Stephanie Coontz is a social historian and author of several books, including: Marriage, A History: From Obedience to Intimacy or How Love Conquered Marriage, A Strange Stirring: The Feminine Mystique and American Women at the Dawn of the 1960s, The Way We Never Were: American Families and the Nostalgia Trap and The Way We Really Are: Coming to Terms With America’s Changing Families.
Think you know (or remember) how it was in the ’50s? Think again.
Perhaps you are interested in letter-writing (To the Letter), fonts (Just My Type), maps (On the Map), time (Timekeepers), or a specific shade of purple (Mauve)? Simon Garfield is your man.

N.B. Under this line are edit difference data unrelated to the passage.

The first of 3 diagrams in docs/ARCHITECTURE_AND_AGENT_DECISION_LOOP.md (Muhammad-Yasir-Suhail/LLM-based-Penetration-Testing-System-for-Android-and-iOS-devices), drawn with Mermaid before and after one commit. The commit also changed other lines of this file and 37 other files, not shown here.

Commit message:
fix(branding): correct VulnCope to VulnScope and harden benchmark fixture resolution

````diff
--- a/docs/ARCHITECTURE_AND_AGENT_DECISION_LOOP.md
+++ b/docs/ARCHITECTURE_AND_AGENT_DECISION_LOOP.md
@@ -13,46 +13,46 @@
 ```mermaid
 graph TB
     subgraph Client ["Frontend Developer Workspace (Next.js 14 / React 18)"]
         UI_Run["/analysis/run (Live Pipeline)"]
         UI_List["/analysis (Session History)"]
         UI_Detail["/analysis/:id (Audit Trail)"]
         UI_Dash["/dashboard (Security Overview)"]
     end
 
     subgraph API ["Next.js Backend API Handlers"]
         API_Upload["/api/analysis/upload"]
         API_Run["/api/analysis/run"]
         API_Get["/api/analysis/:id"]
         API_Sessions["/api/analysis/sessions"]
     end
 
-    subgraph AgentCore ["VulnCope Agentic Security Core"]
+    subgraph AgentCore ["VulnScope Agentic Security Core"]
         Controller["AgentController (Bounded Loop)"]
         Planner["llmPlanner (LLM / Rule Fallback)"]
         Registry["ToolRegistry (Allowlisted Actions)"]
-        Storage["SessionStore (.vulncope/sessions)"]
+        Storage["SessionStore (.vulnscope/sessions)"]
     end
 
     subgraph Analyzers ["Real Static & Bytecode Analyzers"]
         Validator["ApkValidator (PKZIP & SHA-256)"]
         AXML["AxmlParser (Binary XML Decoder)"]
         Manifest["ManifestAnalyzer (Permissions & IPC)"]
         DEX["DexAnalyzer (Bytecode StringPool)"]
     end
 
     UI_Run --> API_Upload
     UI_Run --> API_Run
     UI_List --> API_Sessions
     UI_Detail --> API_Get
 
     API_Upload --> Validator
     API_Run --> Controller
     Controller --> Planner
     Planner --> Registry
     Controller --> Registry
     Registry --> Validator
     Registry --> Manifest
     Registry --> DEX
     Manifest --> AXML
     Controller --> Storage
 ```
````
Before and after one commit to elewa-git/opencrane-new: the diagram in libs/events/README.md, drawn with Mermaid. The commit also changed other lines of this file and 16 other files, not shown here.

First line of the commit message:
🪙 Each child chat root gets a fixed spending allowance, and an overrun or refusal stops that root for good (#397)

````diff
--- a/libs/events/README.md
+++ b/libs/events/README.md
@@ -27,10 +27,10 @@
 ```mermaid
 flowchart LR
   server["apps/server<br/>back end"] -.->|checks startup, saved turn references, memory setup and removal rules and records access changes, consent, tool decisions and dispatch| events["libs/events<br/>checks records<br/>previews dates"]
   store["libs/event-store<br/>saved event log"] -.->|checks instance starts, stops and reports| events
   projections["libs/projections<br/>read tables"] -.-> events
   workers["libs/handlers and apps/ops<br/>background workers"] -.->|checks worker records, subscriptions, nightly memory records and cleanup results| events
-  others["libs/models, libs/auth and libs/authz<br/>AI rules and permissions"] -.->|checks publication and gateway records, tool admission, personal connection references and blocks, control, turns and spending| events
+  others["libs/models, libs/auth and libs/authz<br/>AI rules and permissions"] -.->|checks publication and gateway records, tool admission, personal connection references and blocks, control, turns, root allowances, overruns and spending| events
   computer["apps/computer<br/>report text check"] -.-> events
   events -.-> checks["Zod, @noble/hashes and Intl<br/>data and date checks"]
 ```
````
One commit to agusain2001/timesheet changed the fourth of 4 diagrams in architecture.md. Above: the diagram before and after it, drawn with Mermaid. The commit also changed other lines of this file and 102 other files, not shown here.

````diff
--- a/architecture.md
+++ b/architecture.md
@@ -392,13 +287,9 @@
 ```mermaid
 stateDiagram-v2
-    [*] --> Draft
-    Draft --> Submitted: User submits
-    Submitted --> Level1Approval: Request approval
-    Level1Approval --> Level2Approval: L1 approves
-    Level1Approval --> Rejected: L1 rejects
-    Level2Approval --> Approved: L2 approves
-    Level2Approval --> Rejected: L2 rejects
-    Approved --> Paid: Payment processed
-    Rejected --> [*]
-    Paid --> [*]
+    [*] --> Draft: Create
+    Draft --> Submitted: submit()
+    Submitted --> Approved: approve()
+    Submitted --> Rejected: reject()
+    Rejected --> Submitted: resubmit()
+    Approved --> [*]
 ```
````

Boston surgeon Atul Gawande is also a wonderful author, who writes with medical expertise and deep empathy, and is driven by a constant desire to improve. His most recent book is Being Mortal, but don’t miss his earlier ones: Better, Complications, and The Checklist Manifesto. (See also: Siddhartha Mukherjee.)
A staff writer for The New Yorker, Malcolm Gladwell made a splash with The Tipping Point in 2000 and has written four books since: Blink, Outliers, David & Goliath, and What the Dog Saw and Other Adventure Stories. If you’re interested in psychology and human behavior, give Gladwell a try.
Laura Hillenbrand‘s two books have been huge successes, and with good reason: they are fascinating stories, tremendously well-researched and compellingly told. Both Seabiscuit and Unbroken are very nearly un-put-down-able. Both have been made into feature films.
I discovered Steven Johnson through his book The Ghost Map, about a cholera outbreak in London and how people figured out how the disease was spreading – and how to stop it. It’s like a mystery novel, except it’s real! Johnson has written several other books as well: The Invention of Air, How We Got to Now, Everything Bad is Good for You, Where Good Ideas Come From, and Wonderland. If you’re interested in innovation and discovery, past and present, try one (or more) of Johnson’s books.
Highly informative, not particularly cheerful: Elizabeth Kolbert wrote The Sixth Extinction: An Unnatural History, which won a whole slew of prizes, including the Pulitzer, in 2015; she is also the author of Field Notes from a Catastrophe: Man, Nature, and Climate Change (2007).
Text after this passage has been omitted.